Brief -
Run through the records and, wherever a line holds the word "center", return that line.

Data to examine -
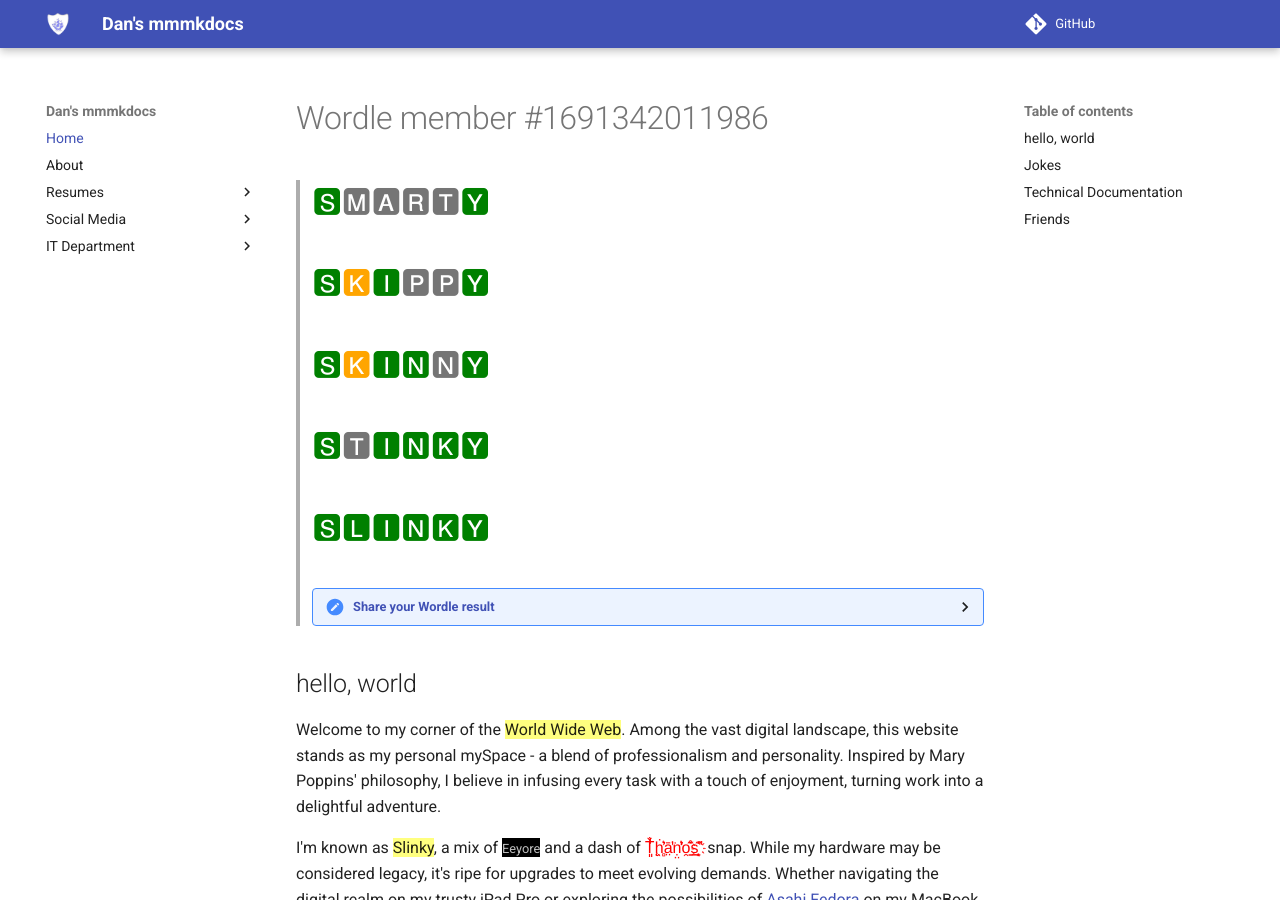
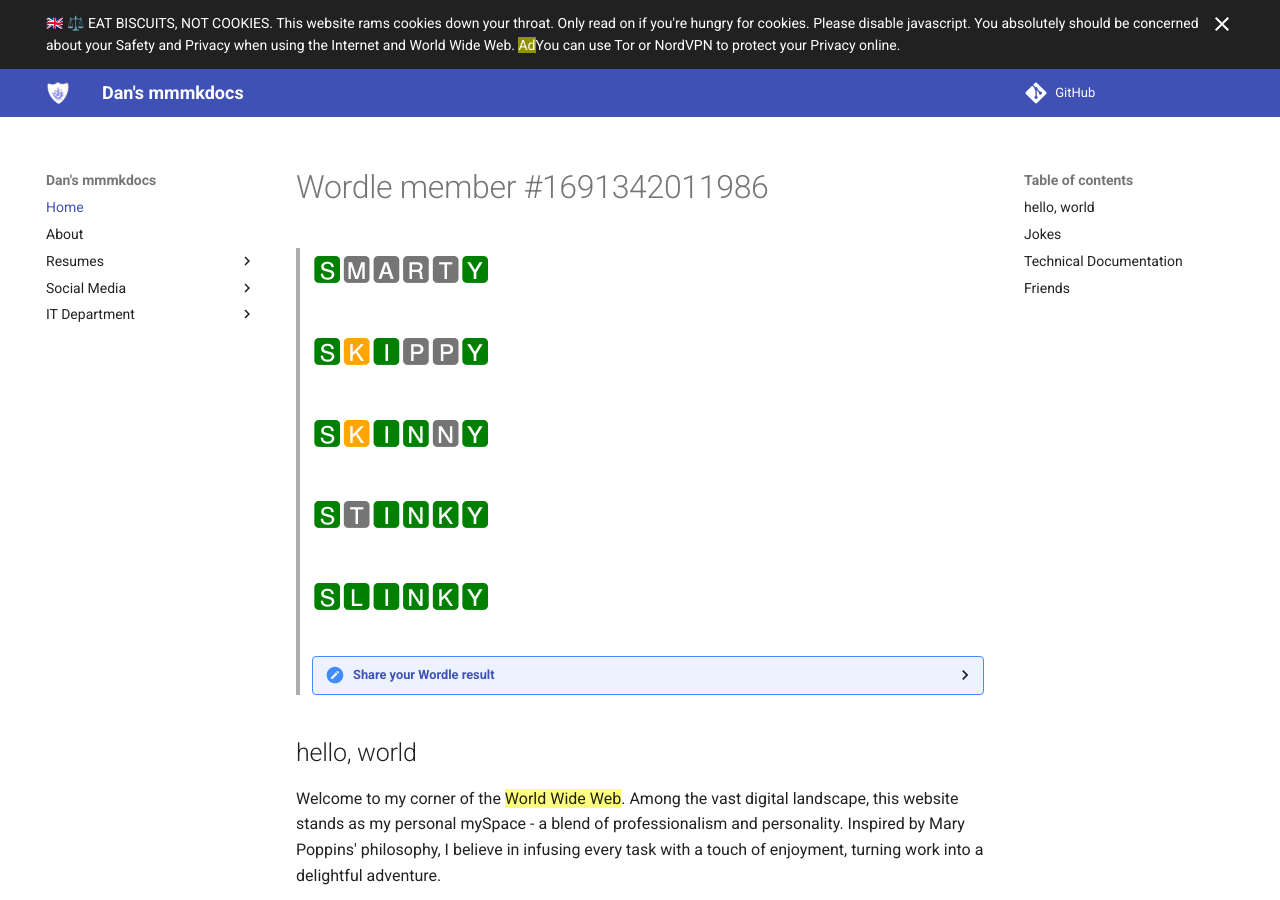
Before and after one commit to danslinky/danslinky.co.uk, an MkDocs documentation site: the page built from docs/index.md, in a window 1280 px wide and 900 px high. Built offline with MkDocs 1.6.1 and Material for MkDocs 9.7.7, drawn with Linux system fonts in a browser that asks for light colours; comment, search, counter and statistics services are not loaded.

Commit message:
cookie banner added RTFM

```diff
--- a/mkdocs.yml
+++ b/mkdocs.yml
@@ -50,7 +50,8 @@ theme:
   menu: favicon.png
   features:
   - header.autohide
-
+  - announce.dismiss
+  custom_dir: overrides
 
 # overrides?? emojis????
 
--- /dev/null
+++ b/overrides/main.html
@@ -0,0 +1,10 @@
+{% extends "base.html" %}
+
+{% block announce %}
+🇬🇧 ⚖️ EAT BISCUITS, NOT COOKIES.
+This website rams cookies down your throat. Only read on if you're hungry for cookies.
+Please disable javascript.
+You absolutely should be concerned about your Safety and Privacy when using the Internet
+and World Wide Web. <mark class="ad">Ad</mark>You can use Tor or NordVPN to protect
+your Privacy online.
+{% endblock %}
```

...

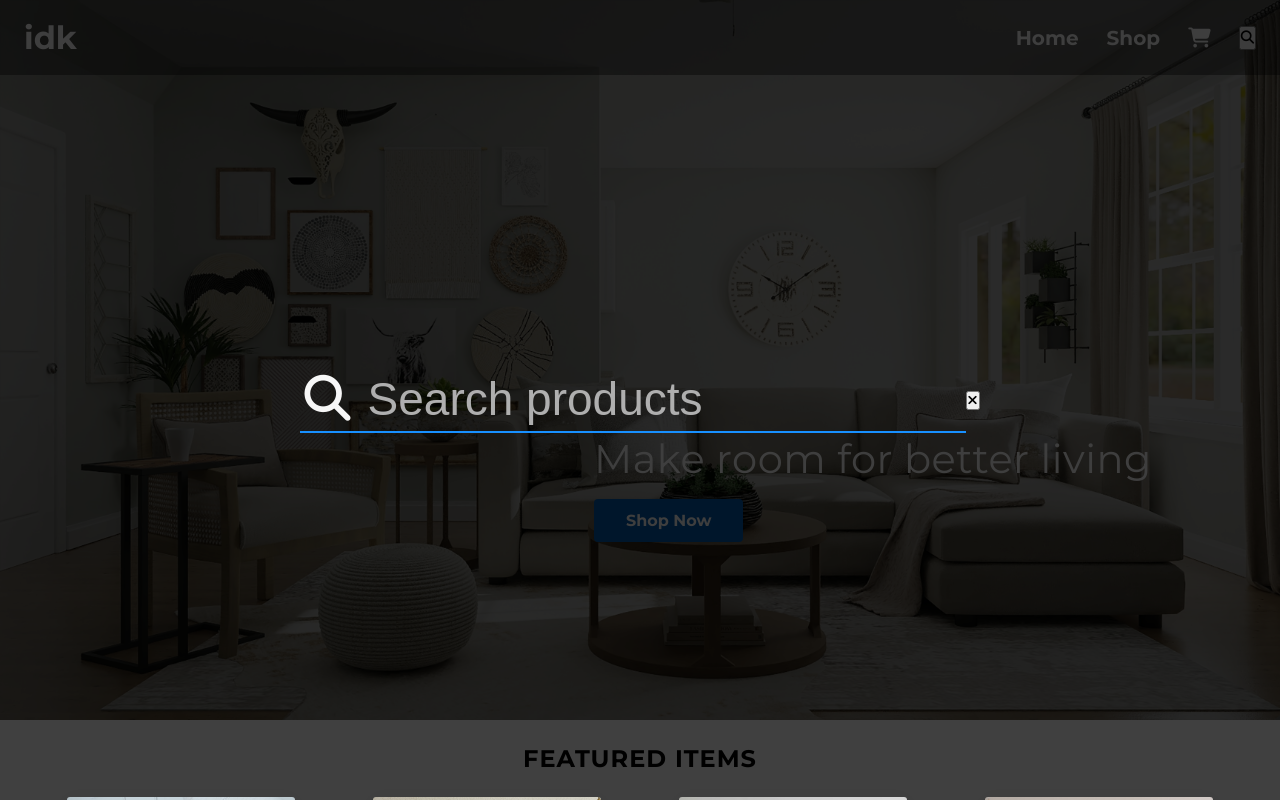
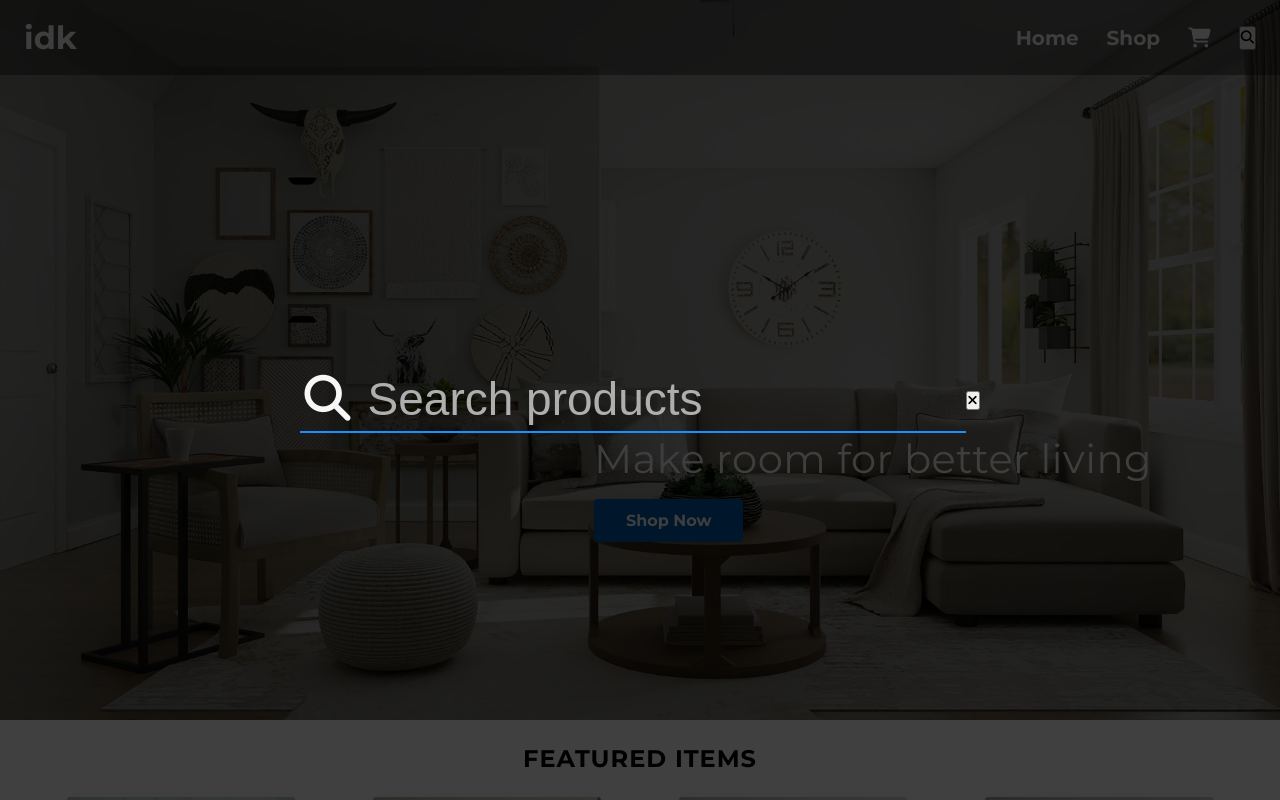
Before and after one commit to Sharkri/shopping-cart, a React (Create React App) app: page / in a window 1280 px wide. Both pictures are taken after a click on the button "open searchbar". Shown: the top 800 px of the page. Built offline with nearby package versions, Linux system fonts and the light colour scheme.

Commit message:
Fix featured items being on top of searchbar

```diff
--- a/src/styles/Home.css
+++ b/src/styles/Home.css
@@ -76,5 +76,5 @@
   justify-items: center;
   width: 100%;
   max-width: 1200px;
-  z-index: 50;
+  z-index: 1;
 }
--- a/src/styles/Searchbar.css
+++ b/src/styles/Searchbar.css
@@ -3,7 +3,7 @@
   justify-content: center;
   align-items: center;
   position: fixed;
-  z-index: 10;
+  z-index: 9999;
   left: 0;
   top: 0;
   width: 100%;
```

Output -
   justify-items: center;
   justify-content: center;
   align-items: center;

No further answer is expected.